The Befana at St. Peter's
Who flies across the world on a cold winter night filling children’s stockings with presents? Santa Claus? Well, yes, but not on the night of January 5. That’s the Befana, a good witch adored by Italian adults and children alike.

January 6 is Epiphany, the twelfth day of Christmas, marking the arrival of the three Wise Men at the manger with gifts for the baby Jesus. It’s also a national holiday in Italy, marking the last day of the Christmas season.

According to an Italian legend, the Magi stopped at an old woman’s hut on the night of January 5, asking for directions to the Christ child. The old woman didn’t know, so they asked her to join them. She told them that she was too busy cleaning her house.

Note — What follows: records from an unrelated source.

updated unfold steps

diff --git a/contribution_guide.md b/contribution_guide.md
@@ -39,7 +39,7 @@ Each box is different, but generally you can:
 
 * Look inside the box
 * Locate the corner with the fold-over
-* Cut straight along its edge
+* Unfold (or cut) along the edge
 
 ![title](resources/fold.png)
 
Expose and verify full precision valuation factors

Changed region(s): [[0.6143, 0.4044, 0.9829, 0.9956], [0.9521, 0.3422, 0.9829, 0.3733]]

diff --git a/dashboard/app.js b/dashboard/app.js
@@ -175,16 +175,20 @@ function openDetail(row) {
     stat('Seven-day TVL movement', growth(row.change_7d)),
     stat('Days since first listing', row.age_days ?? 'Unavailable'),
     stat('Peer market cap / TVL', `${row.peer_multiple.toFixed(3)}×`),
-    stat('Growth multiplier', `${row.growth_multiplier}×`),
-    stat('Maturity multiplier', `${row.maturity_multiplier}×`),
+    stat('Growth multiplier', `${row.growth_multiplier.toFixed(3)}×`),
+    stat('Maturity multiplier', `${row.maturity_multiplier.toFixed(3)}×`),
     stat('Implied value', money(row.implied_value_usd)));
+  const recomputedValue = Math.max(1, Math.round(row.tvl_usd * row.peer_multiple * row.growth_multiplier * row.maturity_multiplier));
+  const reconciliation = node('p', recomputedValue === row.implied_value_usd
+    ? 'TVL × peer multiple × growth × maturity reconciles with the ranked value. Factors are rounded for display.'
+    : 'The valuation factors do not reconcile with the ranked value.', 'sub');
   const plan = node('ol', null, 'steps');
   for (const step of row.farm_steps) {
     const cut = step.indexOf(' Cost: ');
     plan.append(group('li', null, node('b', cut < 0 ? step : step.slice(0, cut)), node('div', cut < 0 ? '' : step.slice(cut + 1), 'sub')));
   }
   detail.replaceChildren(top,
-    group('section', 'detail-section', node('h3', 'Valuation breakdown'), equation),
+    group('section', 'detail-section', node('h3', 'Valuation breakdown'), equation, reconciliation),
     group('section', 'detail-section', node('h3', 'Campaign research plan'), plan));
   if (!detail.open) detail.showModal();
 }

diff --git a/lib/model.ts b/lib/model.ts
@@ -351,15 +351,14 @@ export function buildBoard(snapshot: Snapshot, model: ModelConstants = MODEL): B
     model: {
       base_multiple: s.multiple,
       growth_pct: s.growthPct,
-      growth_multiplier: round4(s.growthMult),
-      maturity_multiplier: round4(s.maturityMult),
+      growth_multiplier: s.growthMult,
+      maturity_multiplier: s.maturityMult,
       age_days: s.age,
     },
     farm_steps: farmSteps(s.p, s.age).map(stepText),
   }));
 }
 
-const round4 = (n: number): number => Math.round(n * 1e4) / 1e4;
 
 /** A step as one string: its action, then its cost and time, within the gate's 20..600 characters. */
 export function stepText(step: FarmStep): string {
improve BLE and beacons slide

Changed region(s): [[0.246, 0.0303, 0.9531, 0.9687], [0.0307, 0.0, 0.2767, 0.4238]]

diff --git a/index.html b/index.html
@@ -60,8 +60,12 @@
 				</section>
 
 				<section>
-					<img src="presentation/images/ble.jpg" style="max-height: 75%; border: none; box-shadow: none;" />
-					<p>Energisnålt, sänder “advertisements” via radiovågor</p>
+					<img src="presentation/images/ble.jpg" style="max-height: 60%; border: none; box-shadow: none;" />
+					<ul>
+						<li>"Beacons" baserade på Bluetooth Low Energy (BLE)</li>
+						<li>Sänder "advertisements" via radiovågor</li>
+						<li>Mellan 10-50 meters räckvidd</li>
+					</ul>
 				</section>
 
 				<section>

Later, when she saw the bright star, she changed her mind and went in search of the manger bearing gifts but didn’t find it. In one version of the legend, she became so distraught at being unable to find the child that she cried. Her tears fell onto her broom, which in her haste she had brought along. The purity of her tears gave magical powers to the broom, allowing her to fly on it.

In another version, she has lost a child, perhaps killed by Herod's men who were charged with destroying all newborns to prevent a Savior coming into the world. In her quest, she found the Christ child and thought it was her baby. The baby Jesus was so sympathetic that he gave her broom its magical powers and allowed her to be the mother of all children for one night each year.

Candy Coal
Since then, every year on the night of January 5, the Befana flies all over the world, filling good children’s stockings with presents and candy and leaving lumps of coal for bad ones. Because she is a good housekeeper, she may also sweep a bit.

The Befana tradition has existed on the Italian peninsula for centuries, and it may have its origin in an ancient Roman celebration called Saturnalia, which began around winter solstice and lasted for about ten days. At the end of the festival, Romans went to the Capitoline hill to have their augurs (fortunes) read, perhaps by an old woman.

The Befana is dressed in old, tattered clothing with a shawl on her shoulders and a scarf on her head. She carries her gifts in a bundle on her back. She’s smudged with soot because she comes through the chimney like Santa Claus (how does his beard stay so white?).

Before the children go to bed on January 5, they put out treats for the Befana, including a small glass of wine. Tradition has it that if you see the Befana, she thumps you with her broom. That may have been an inducement created by parents to get the children off to bed early!


The Regatta in Venice
Today, there are celebrations throughout Italy both on the evening of the fifth and on Epiphany itself with processions, fireworks, and more. In Vatican City, people in medieval dress march to St. Peter’s with gifts for the Pope; in Venice, the Regatta della Befana is raced on the Grand Canal; in Florence, a medieval parade marches from the Pitti Palace across the Ponte Vecchio to the cathedral.

When I’m asked what we do for Befana in America and I say we don’t have Befana, people—old and young alike—are stunned. They shake their heads in wonder. No Befana! How can that be?

I hope you'll join me next Thursday for Novel Adventurers. Next week, we're writing about "Bodies of Water."